If a line below includes the string "className", copy it.

-- THE DATA --
+ + + +

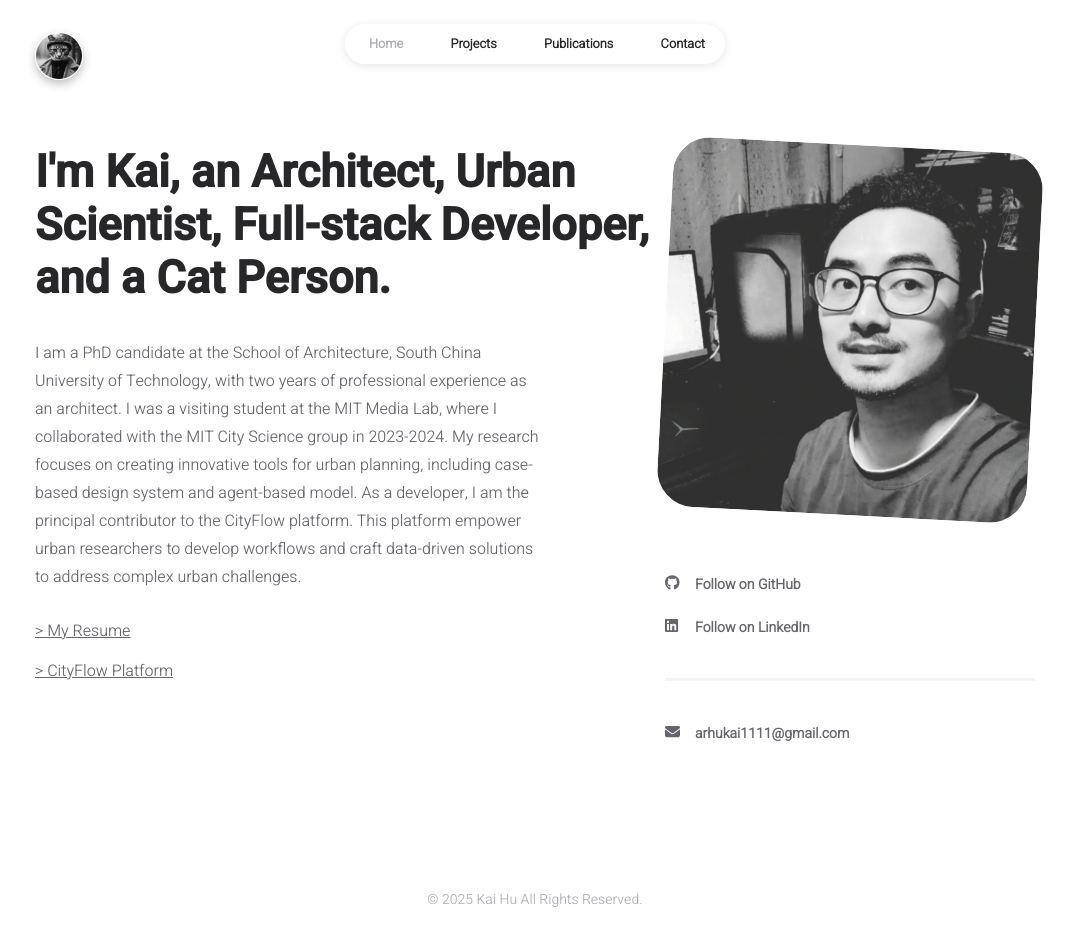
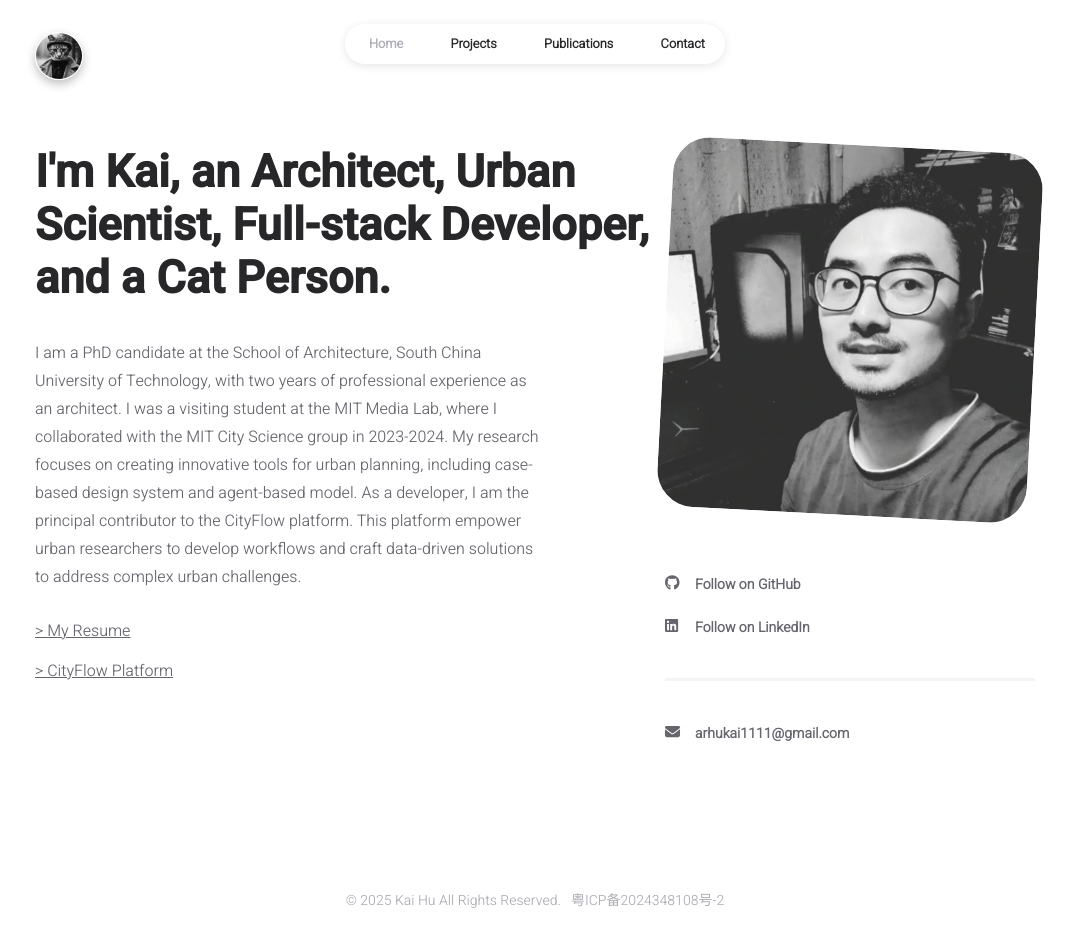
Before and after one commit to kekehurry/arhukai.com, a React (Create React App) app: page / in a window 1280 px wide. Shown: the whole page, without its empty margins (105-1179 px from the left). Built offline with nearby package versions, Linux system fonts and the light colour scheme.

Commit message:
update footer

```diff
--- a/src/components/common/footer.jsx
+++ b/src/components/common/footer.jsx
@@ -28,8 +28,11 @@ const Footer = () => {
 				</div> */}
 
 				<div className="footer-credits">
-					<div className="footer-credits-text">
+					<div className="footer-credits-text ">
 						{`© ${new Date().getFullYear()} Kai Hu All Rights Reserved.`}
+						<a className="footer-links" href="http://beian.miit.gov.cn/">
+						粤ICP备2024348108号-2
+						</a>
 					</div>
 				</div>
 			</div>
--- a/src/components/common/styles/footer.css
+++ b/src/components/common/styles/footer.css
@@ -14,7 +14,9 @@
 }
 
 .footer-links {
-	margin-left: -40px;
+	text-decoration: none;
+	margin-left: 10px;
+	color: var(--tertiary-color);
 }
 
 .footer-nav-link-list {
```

+ + + +

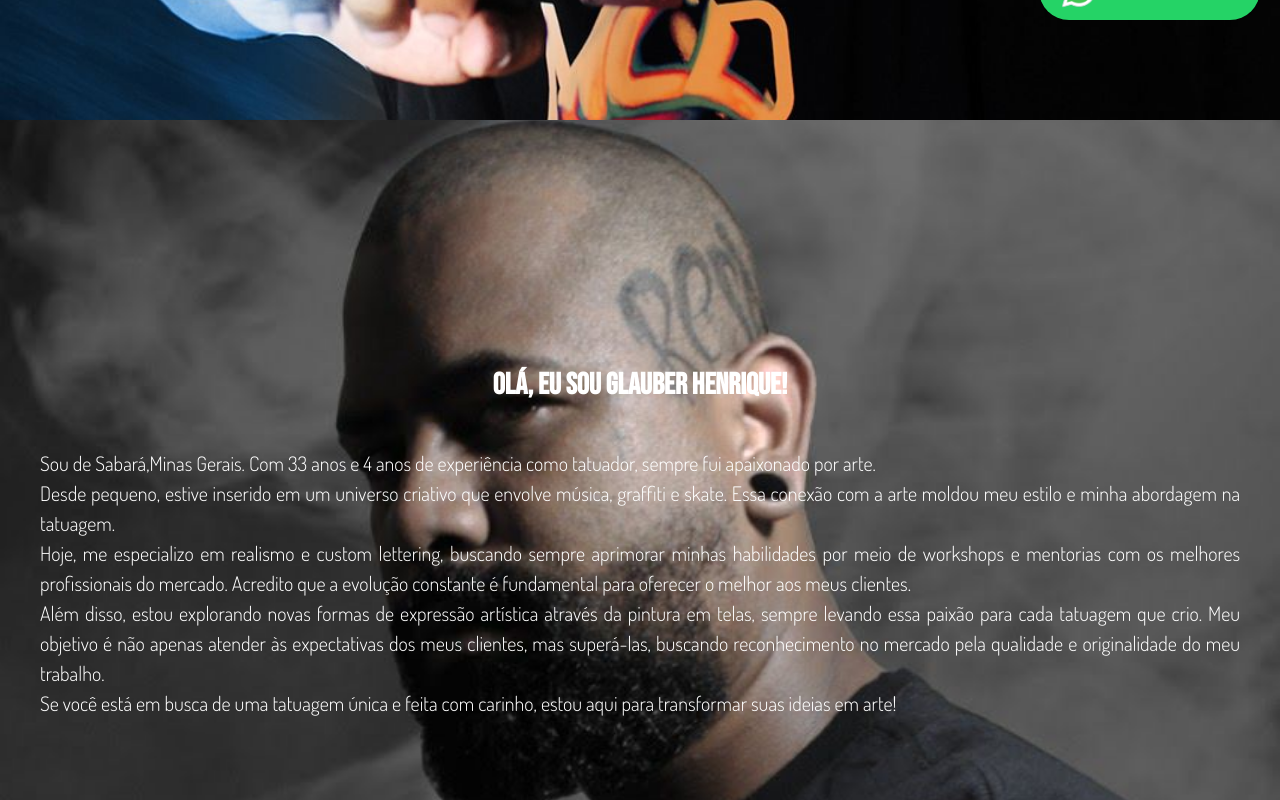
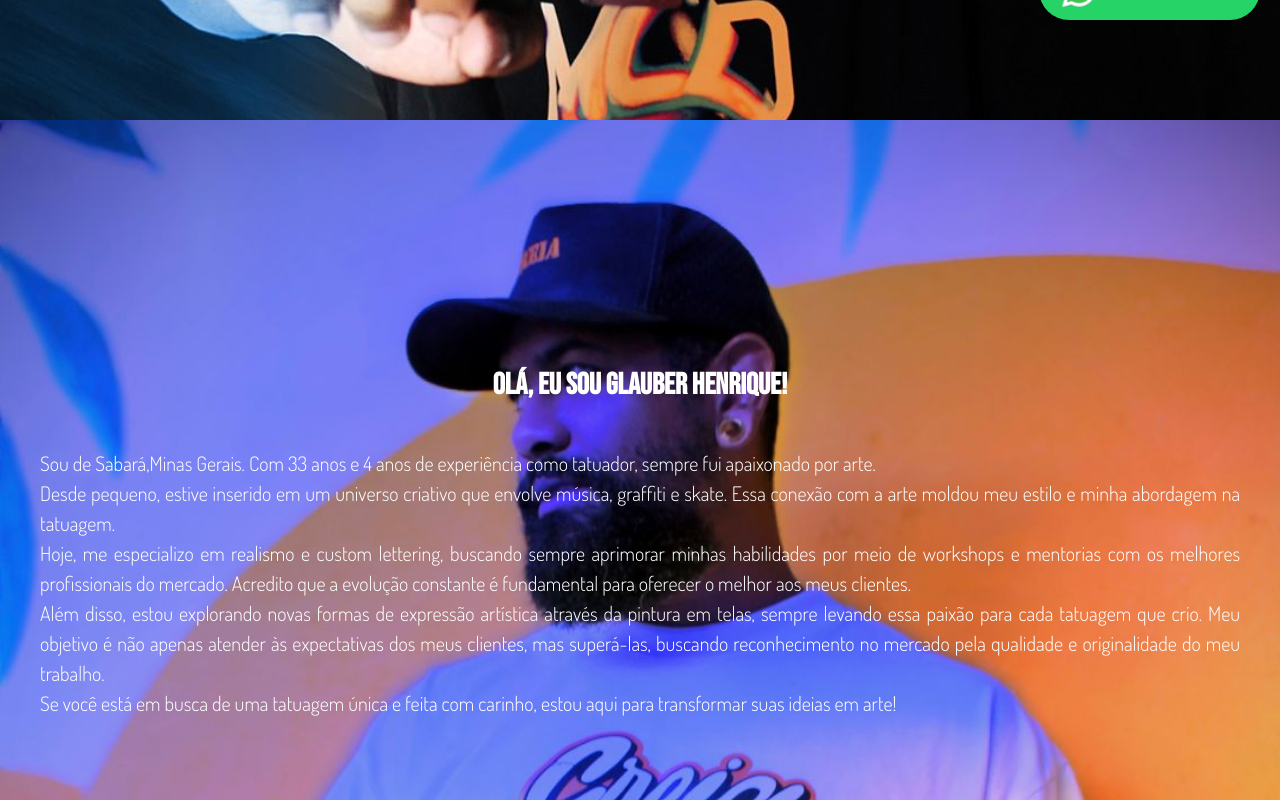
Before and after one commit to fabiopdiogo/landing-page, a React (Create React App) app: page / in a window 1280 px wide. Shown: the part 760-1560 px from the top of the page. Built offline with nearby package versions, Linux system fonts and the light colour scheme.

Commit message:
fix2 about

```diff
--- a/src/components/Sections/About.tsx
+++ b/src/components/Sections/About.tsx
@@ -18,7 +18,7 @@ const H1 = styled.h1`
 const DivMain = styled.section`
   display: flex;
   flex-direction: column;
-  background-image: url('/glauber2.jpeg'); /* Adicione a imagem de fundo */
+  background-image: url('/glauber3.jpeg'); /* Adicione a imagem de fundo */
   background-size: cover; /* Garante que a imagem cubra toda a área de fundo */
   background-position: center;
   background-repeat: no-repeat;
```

+ + + +

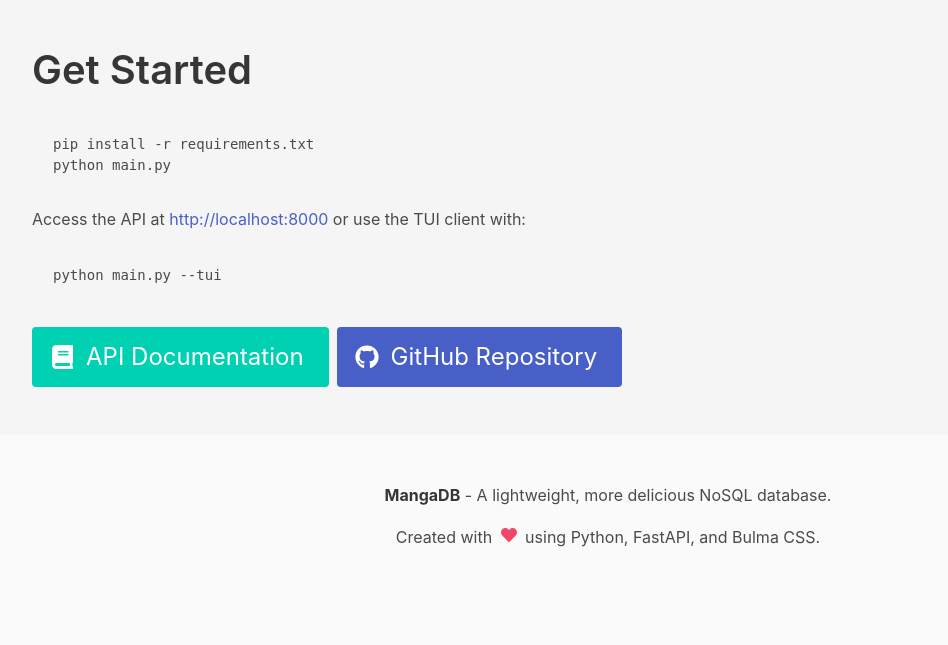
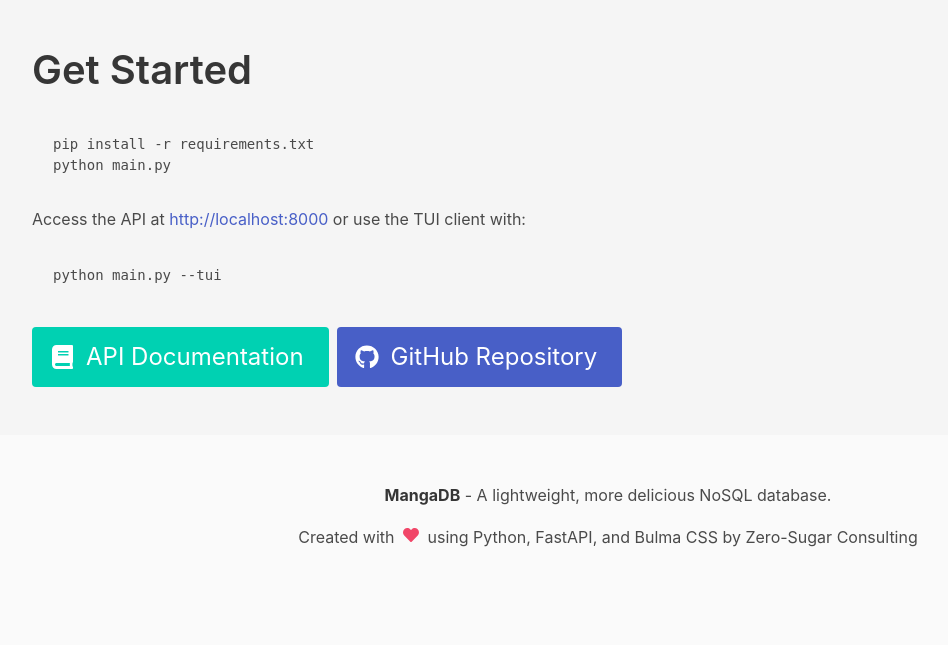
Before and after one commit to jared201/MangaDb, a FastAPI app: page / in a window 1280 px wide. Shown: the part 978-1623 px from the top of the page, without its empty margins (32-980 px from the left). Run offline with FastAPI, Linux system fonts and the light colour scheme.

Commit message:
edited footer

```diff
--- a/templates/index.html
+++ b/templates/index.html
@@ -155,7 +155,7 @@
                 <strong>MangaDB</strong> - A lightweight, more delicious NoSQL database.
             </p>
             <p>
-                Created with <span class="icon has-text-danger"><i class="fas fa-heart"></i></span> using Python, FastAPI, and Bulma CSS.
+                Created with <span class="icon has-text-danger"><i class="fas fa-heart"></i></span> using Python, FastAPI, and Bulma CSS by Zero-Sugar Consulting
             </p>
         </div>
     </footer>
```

+ + + +

-- RESULT BELOW --
 				<div className="footer-credits">
-					<div className="footer-credits-text">
+					<div className="footer-credits-text ">
+						<a className="footer-links" href="http://beian.miit.gov.cn/">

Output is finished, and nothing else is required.